=== Material shown ===

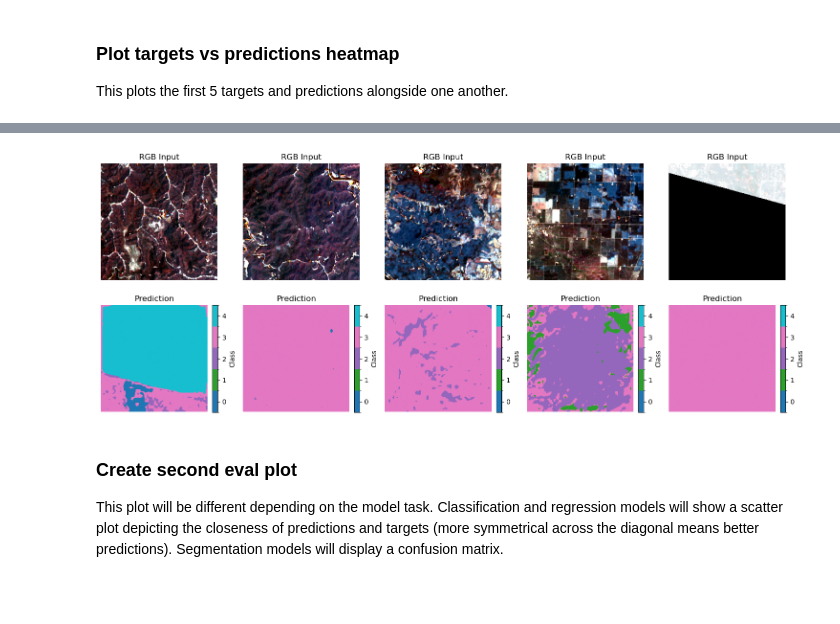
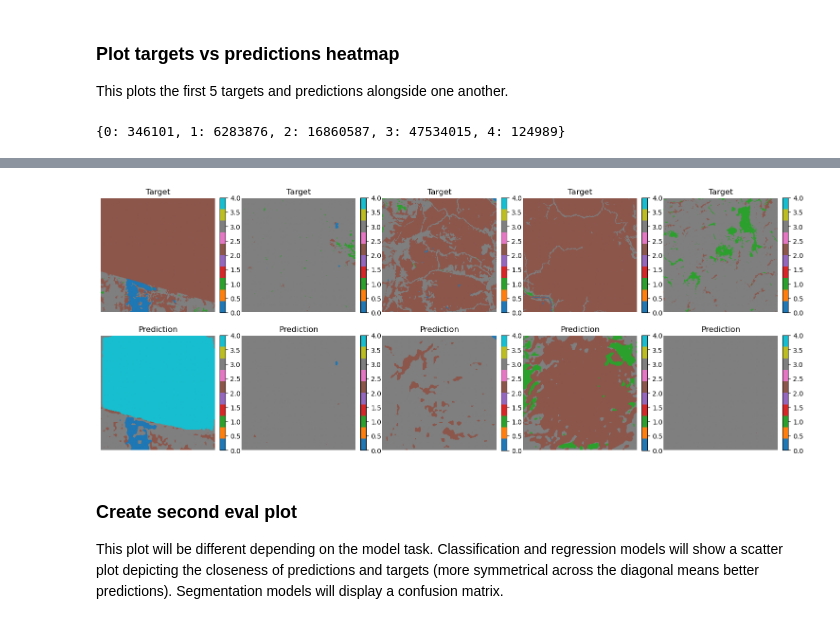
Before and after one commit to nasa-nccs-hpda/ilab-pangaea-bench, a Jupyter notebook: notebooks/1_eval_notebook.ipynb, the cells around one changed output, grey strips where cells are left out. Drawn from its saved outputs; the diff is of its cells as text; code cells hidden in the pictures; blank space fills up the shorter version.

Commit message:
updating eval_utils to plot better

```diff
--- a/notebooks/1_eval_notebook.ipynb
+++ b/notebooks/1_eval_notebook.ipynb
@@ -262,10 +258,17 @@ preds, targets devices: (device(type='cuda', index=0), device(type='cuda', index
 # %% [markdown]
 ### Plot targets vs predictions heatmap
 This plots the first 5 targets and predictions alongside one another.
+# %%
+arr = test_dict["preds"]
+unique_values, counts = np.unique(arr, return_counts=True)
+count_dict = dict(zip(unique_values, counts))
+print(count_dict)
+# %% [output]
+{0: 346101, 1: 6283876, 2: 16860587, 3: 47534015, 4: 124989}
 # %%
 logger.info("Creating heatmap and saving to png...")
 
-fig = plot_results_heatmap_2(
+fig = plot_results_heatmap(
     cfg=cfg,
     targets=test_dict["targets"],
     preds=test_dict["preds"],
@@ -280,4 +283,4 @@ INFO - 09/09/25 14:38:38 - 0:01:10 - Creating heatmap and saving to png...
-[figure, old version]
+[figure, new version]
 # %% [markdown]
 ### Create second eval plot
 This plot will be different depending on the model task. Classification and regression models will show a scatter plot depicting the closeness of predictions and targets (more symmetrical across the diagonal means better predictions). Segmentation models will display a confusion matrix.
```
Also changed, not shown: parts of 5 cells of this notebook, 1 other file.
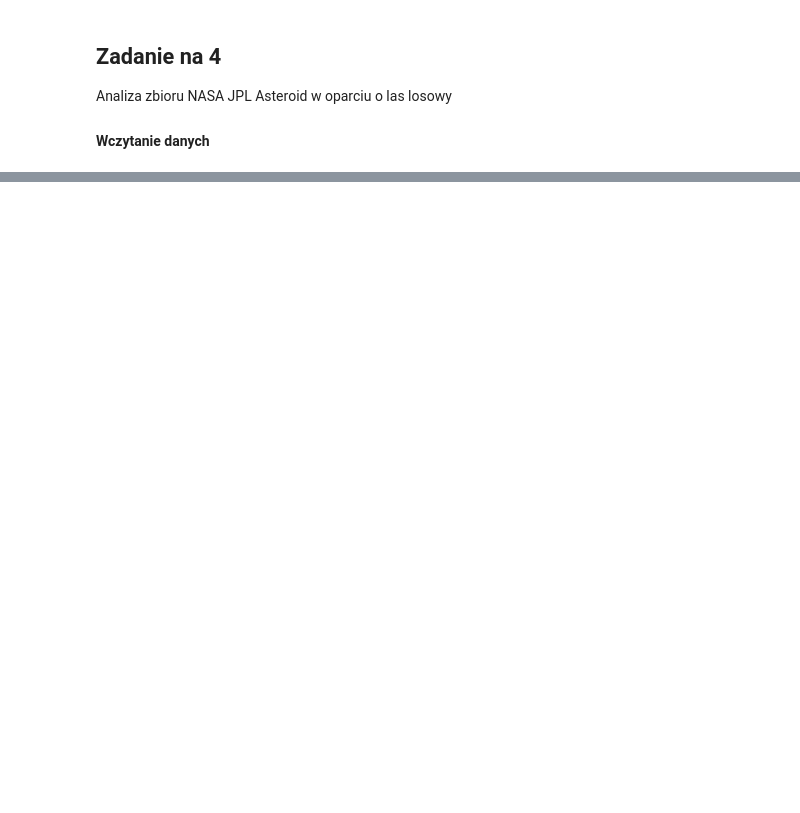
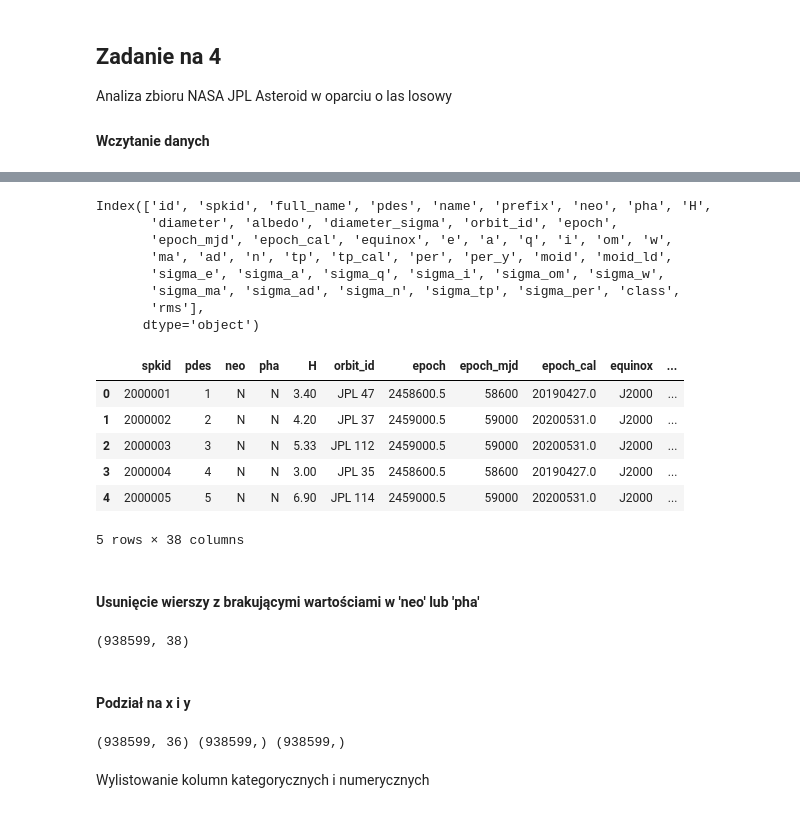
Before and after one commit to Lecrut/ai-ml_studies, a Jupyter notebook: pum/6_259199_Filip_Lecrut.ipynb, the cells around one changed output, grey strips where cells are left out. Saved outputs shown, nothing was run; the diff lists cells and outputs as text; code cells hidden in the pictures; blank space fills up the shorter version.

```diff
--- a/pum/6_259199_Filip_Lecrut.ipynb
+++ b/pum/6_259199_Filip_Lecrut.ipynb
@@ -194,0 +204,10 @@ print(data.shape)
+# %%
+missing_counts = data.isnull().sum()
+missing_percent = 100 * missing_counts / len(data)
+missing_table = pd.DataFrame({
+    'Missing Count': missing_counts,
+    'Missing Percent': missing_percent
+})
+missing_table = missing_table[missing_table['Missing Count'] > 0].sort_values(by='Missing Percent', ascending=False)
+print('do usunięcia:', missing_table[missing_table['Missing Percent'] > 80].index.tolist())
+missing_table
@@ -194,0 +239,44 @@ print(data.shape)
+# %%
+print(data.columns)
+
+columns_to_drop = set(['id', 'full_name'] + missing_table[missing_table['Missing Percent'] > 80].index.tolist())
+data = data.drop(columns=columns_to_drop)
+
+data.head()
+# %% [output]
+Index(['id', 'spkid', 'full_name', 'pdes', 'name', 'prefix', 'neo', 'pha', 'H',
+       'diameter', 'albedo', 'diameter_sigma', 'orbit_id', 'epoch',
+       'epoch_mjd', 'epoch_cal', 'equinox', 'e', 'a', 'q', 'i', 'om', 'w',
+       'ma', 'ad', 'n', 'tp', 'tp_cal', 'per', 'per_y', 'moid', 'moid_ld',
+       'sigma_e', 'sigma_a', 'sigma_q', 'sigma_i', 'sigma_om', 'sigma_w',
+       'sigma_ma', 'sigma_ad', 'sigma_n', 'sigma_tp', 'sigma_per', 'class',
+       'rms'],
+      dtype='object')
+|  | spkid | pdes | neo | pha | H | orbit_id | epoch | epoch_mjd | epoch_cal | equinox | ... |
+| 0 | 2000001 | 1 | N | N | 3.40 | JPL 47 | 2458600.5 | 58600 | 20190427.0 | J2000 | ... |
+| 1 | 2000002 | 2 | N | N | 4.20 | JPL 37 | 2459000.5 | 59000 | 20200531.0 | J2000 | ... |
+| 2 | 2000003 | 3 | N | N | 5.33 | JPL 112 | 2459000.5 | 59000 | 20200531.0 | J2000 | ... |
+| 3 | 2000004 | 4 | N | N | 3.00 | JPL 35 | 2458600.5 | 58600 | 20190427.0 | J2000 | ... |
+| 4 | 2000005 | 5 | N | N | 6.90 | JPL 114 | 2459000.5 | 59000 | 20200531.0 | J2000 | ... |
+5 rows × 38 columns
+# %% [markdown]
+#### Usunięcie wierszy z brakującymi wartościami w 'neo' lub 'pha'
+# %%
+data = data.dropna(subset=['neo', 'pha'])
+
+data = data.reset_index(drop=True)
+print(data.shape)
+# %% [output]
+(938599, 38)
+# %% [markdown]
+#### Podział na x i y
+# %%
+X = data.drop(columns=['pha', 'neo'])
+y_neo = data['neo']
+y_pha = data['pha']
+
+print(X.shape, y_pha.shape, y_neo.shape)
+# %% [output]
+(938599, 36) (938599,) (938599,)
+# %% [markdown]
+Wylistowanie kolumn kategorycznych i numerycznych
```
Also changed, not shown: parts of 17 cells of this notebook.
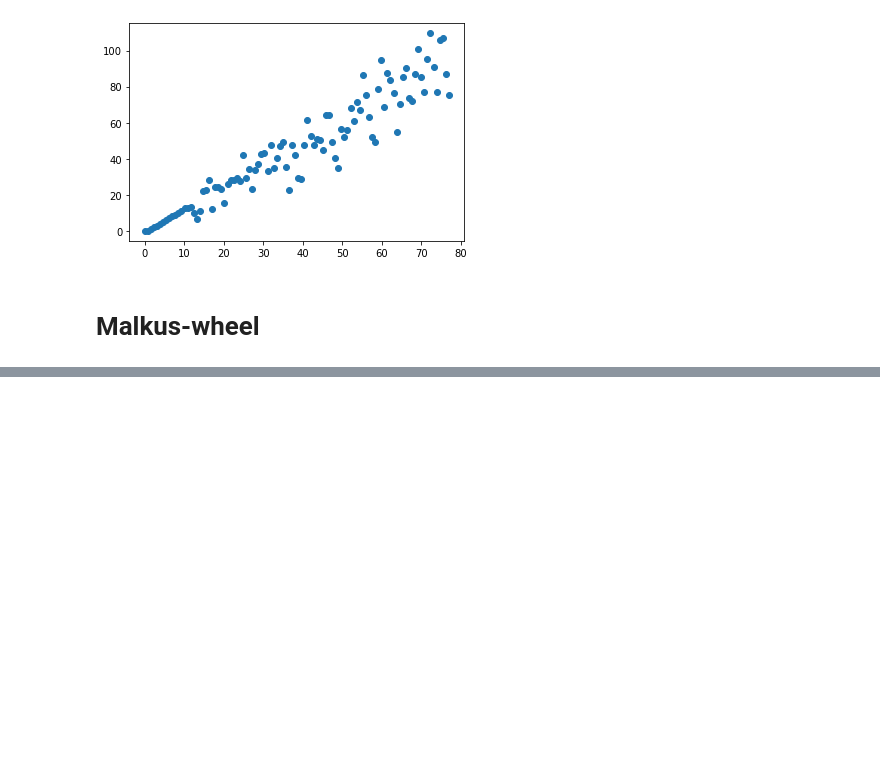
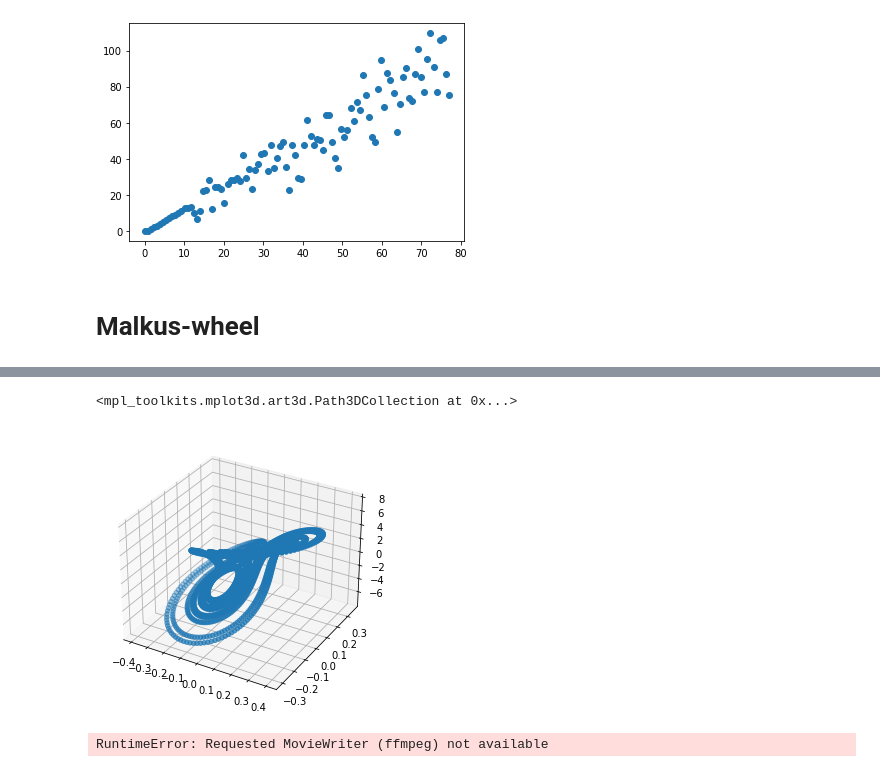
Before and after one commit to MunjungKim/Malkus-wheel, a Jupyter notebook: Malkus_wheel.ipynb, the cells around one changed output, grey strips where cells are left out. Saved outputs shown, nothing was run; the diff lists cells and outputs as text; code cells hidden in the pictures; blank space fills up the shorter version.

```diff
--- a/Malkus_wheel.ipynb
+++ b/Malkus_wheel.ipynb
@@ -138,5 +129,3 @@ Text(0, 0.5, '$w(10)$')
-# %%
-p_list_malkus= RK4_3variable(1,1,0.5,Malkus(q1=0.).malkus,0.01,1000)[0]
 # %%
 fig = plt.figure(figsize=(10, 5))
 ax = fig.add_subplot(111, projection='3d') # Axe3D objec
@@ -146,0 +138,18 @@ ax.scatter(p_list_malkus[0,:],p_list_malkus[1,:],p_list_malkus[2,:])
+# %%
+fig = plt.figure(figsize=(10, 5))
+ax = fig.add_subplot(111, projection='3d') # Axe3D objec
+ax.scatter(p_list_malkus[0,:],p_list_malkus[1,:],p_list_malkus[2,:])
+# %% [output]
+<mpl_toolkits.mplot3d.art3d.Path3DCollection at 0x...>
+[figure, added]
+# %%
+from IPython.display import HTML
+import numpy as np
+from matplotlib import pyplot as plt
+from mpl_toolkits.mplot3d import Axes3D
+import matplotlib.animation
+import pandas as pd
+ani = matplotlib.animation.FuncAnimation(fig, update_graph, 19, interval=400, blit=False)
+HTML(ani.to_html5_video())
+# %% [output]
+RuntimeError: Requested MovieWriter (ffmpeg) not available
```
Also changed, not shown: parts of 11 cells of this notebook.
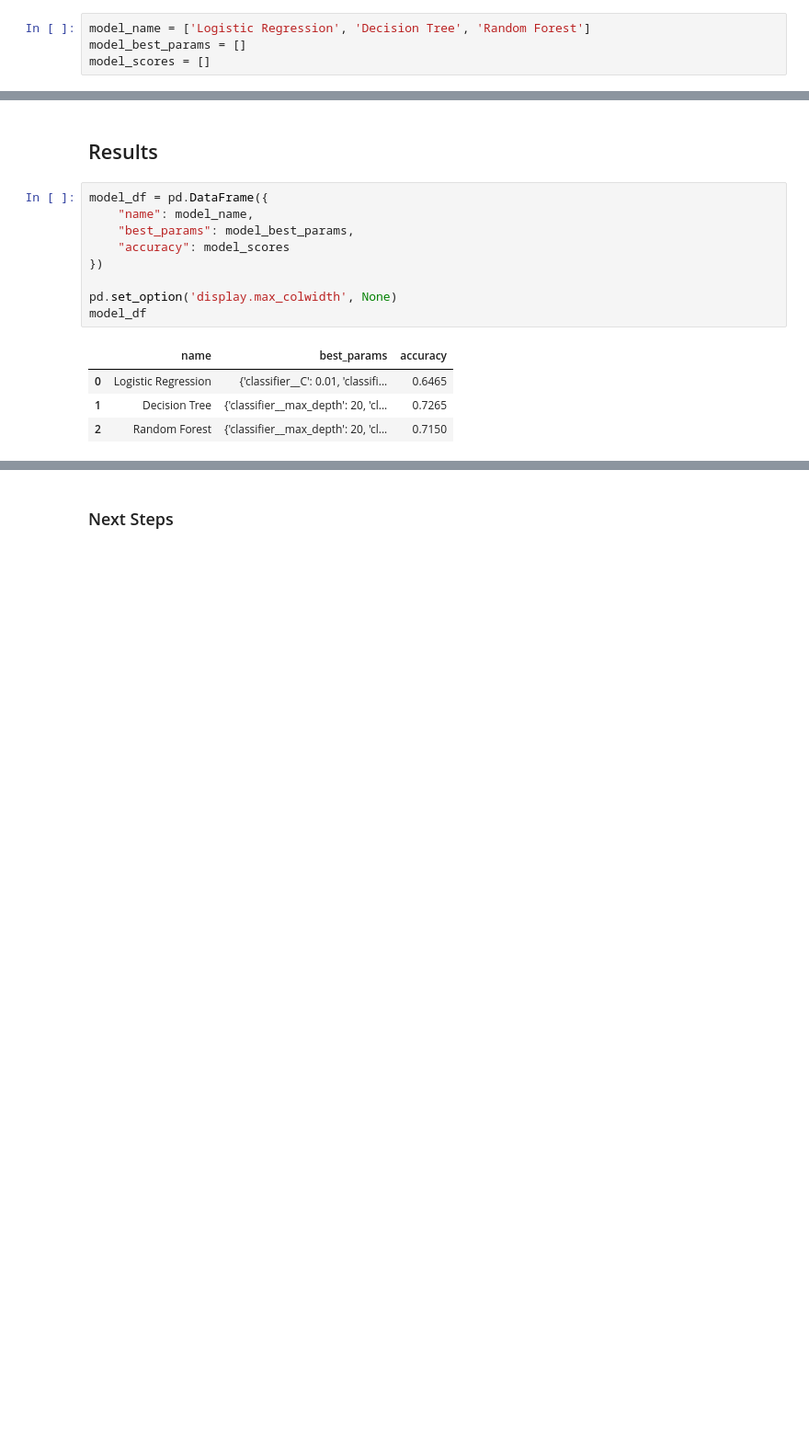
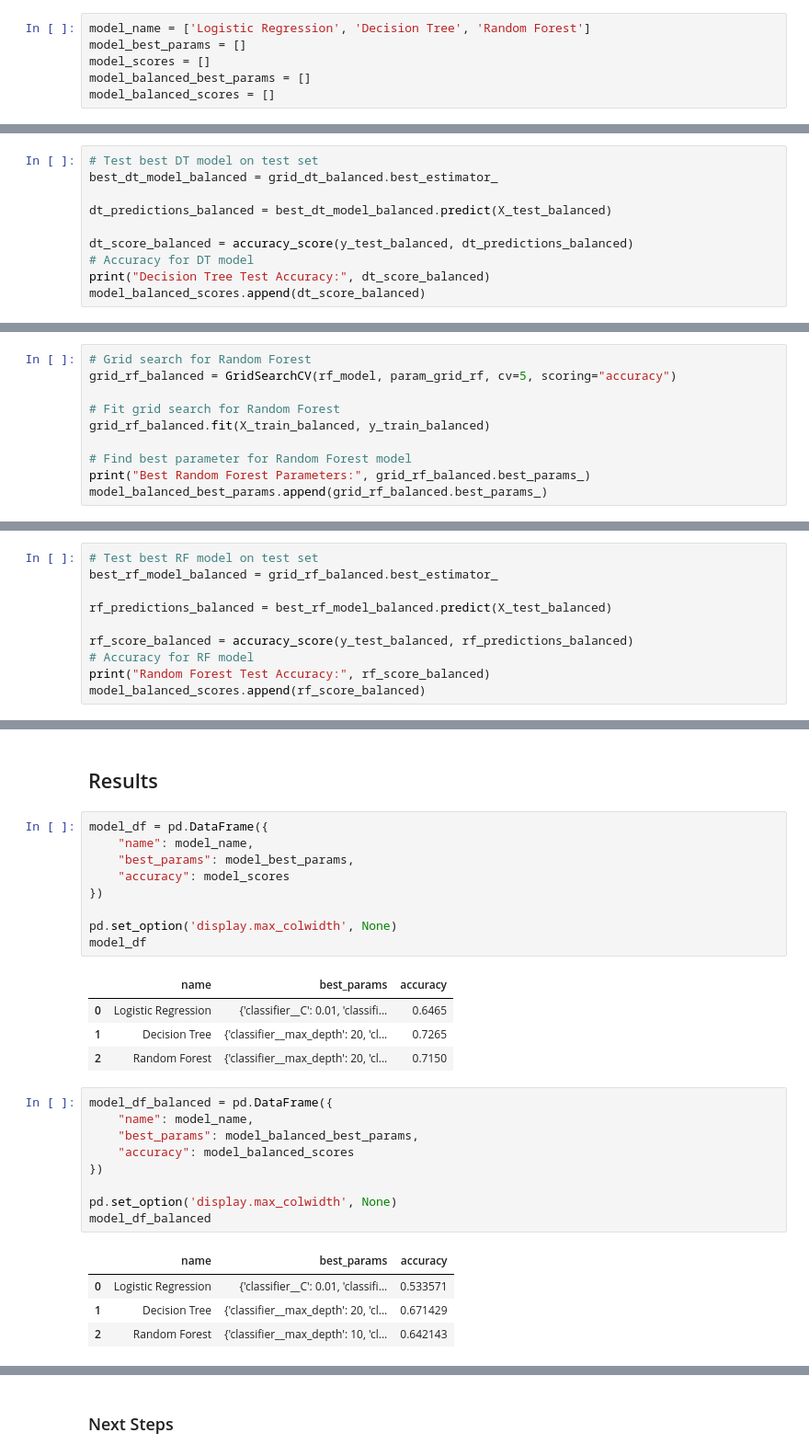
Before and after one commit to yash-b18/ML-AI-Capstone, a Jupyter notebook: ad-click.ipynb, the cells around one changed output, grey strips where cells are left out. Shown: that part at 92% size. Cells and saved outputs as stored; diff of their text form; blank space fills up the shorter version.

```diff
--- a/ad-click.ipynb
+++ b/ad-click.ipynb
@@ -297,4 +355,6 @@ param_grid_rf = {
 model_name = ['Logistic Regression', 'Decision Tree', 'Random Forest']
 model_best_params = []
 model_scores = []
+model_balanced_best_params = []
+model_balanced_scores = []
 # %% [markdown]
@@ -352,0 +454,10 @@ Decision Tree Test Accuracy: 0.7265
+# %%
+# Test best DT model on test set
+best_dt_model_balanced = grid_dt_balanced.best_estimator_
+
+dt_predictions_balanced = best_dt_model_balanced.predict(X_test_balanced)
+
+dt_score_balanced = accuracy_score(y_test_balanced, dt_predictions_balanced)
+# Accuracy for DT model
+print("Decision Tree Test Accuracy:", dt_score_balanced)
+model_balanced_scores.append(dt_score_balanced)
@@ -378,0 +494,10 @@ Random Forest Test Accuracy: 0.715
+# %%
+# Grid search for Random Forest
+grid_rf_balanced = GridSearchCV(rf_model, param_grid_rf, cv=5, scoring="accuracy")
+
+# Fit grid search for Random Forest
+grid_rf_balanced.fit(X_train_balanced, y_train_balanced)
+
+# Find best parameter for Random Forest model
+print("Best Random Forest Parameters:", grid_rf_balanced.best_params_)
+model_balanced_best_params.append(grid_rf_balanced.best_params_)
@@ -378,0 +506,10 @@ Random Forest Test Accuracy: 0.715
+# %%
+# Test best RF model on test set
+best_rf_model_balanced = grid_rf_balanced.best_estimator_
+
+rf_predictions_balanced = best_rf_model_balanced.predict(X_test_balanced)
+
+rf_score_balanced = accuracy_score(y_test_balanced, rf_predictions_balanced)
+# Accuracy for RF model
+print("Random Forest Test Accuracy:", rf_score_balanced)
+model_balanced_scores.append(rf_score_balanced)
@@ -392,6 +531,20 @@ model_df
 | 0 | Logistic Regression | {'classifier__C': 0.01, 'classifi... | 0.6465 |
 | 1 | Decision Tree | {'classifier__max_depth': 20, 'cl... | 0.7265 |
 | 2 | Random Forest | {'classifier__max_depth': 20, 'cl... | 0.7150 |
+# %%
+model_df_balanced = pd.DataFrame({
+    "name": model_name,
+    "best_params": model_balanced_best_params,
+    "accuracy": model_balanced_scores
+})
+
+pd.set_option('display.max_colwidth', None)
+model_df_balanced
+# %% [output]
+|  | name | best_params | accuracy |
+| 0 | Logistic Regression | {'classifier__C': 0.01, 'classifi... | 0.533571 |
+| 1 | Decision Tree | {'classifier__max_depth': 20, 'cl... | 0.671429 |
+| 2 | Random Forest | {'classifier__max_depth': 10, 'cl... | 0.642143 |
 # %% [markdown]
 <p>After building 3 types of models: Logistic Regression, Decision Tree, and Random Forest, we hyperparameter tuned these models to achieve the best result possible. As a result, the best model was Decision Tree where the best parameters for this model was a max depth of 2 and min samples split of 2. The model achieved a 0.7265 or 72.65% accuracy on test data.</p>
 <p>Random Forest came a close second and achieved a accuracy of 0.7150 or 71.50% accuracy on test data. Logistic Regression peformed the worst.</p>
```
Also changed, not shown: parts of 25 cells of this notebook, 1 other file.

===

What is needed:
Above are the records; copy every line in them that holds the word "Jupyter".

Problem solution:
Before and after one commit to nasa-nccs-hpda/ilab-pangaea-bench, a Jupyter notebook: notebooks/1_eval_notebook.ipynb, the cells around one changed output, grey strips where cells are left out. Drawn from its saved outputs; the diff is of its cells as text; code cells hidden in the pictures; blank space fills up the shorter version.
Before and after one commit to Lecrut/ai-ml_studies, a Jupyter notebook: pum/6_259199_Filip_Lecrut.ipynb, the cells around one changed output, grey strips where cells are left out. Saved outputs shown, nothing was run; the diff lists cells and outputs as text; code cells hidden in the pictures; blank space fills up the shorter version.
Before and after one commit to MunjungKim/Malkus-wheel, a Jupyter notebook: Malkus_wheel.ipynb, the cells around one changed output, grey strips where cells are left out. Saved outputs shown, nothing was run; the diff lists cells and outputs as text; code cells hidden in the pictures; blank space fills up the shorter version.
Before and after one commit to yash-b18/ML-AI-Capstone, a Jupyter notebook: ad-click.ipynb, the cells around one changed output, grey strips where cells are left out. Shown: that part at 92% size. Cells and saved outputs as stored; diff of their text form; blank space fills up the shorter version.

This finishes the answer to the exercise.